However, when one is asked what is a client’s most valuable asset, many would answer their home or their investments but it should not be forgotten that the person's earnings potentially supports most other elements.
So when we are asked whether someone should have one or the other, it really depends on the person's circumstances – in an ideal world they should have both, as the policies are quite different as we can see below.
What is covered?
CI – A specific list of illnesses or conditions
IP – Loss of earnings due to sickness and injury
How much is the benefit?
CI – Depends on level of cover taken out
IP – Usually around 50-70% of your gross income
How is it paid?
CI – As a lump sum
IP – As a regular payment, usually monthly
When will it pay out?
CI – On diagnosis and a survival period (usually one month)
IP – Usually after a deferment period following illness or injury, typically 3 months
There are important factors which you need to be aware of:
Critical illness cover will only pay out if your illness or condition matches one of a number offered by the insurer. This list can and does vary between them and you need to take this into account when effecting the plan.
Income protection policies also differ between provider and you need to be careful to select one which will cover your occupation or duties. Some plans won’t pay out if you can carry out another or similar occupation. You also need to prove your earnings.
In both cases it is vitally important to disclose all personal and medical information clearly to save any potential dispute later.
Hopefully the above has helped provide some clarity around which cover does what and the advice would always be to seek expert guidance so that cover can be matched to individual circumstances.

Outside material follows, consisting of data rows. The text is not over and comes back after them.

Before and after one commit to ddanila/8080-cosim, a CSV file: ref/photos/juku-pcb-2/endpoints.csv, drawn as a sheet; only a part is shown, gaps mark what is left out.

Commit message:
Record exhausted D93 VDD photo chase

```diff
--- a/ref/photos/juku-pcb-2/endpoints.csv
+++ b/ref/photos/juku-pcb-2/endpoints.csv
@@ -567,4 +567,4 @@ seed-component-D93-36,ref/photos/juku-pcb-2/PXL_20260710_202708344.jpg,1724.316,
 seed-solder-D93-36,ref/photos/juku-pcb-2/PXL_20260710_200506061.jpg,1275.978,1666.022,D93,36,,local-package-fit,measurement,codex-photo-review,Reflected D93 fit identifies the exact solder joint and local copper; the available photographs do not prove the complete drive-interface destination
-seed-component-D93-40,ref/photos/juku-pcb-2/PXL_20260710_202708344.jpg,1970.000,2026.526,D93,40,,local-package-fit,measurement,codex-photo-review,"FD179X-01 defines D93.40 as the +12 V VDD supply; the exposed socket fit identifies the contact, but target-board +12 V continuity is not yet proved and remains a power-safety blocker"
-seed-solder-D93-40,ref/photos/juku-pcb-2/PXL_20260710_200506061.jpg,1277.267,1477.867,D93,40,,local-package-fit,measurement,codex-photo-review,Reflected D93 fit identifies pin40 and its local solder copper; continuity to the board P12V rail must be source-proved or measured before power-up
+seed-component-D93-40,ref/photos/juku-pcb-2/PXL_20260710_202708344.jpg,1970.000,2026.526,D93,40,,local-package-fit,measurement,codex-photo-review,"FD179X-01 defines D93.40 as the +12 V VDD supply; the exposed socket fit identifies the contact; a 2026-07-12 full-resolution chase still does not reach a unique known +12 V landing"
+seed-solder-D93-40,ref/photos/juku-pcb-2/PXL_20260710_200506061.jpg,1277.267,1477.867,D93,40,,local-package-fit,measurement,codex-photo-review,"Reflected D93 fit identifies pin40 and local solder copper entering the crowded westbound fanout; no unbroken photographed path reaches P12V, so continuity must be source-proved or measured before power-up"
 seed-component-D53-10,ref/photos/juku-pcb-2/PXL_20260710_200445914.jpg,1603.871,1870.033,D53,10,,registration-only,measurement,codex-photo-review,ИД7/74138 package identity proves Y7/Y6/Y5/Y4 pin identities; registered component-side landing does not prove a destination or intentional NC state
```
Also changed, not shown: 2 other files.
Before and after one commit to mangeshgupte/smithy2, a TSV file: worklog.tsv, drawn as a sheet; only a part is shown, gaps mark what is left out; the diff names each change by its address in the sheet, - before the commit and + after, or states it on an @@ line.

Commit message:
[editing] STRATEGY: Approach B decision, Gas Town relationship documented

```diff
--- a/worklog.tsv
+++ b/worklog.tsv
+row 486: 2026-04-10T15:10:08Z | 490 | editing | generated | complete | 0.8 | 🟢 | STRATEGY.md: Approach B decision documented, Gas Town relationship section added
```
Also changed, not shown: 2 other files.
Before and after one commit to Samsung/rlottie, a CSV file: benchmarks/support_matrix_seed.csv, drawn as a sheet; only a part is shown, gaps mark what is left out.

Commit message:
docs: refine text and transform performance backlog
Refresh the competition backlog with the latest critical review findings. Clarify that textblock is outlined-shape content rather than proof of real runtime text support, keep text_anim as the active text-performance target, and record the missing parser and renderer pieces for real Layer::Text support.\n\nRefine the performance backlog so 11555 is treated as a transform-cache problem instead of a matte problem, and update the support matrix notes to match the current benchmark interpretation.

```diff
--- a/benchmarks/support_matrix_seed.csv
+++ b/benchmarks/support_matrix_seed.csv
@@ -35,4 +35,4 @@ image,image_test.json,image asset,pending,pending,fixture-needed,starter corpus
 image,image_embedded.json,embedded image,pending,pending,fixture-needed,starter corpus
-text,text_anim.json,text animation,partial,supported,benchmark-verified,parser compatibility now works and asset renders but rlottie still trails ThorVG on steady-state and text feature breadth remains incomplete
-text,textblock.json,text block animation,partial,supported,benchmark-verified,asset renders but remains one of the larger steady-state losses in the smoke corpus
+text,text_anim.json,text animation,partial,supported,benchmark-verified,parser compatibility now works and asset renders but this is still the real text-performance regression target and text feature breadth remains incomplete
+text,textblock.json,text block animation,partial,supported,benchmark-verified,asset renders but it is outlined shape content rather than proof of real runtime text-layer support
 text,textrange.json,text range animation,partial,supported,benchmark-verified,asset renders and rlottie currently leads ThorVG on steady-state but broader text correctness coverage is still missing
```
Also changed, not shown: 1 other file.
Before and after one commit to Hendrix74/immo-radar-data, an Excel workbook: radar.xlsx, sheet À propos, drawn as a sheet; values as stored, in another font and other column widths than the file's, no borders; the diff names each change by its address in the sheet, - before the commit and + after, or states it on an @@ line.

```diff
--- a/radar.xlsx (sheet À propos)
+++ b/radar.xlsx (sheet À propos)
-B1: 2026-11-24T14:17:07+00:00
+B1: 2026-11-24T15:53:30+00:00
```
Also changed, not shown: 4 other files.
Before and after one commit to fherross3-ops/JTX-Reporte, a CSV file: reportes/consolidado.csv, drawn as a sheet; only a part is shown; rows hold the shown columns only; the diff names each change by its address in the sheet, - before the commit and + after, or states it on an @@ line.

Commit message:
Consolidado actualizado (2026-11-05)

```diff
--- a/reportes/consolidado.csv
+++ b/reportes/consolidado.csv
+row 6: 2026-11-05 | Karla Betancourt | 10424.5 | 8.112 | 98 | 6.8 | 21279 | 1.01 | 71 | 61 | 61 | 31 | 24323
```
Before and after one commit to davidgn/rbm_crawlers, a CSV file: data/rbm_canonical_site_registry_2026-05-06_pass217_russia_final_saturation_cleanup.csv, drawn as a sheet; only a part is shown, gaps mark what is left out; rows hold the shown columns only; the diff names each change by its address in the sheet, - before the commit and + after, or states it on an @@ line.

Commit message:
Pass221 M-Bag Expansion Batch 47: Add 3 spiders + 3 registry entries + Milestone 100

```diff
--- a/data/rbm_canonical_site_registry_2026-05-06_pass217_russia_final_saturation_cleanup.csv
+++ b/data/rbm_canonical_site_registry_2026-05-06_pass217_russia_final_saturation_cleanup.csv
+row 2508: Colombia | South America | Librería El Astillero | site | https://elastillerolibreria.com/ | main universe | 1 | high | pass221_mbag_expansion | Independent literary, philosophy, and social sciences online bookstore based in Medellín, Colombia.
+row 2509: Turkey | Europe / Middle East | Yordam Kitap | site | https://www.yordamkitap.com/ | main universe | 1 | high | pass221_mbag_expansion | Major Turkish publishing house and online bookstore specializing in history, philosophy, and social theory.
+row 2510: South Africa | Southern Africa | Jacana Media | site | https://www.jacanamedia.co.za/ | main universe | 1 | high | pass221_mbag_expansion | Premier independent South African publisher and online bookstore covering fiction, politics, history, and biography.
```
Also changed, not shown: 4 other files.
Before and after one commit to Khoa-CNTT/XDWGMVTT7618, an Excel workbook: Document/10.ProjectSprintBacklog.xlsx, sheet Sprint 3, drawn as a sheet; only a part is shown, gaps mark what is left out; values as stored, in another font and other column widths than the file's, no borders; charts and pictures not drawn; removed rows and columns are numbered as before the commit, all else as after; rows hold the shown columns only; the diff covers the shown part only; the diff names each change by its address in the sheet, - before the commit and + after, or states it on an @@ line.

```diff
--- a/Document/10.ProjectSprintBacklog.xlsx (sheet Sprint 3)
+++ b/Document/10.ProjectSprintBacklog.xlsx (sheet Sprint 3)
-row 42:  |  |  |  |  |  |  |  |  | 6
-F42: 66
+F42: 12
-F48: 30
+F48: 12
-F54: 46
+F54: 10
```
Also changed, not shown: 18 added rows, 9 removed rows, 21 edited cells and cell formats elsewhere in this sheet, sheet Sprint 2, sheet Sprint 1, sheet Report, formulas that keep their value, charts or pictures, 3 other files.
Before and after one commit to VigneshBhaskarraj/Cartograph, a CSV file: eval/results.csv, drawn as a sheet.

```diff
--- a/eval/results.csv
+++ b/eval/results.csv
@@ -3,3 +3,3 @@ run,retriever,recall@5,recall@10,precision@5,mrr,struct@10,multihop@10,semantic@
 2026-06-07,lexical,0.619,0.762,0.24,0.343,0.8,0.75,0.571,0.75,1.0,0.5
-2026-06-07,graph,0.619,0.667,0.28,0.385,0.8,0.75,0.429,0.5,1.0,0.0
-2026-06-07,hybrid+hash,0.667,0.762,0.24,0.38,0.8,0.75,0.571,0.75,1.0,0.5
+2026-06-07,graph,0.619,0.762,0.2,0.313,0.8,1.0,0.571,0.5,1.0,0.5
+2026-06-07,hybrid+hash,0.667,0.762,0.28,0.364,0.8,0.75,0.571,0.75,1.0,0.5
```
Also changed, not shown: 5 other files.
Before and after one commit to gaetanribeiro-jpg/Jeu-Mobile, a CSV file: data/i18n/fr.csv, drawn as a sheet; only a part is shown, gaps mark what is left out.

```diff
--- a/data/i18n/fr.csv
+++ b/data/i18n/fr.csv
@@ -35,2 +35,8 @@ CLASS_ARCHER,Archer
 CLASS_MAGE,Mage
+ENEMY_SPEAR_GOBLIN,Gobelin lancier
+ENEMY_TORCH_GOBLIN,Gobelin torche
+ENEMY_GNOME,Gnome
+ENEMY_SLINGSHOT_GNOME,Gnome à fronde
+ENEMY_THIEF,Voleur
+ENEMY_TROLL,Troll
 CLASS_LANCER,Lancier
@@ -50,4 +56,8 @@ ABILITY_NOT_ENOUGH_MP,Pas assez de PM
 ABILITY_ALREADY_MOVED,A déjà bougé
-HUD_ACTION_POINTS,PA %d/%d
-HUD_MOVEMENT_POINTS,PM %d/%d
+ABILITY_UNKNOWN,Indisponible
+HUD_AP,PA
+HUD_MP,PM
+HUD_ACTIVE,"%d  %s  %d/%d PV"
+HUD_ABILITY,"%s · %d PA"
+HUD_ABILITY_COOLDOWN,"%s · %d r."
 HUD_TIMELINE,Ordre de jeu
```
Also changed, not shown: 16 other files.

The above is provided for information purposes only and we recommend that professional independent advice is taken prior to making any decisions or taking any action.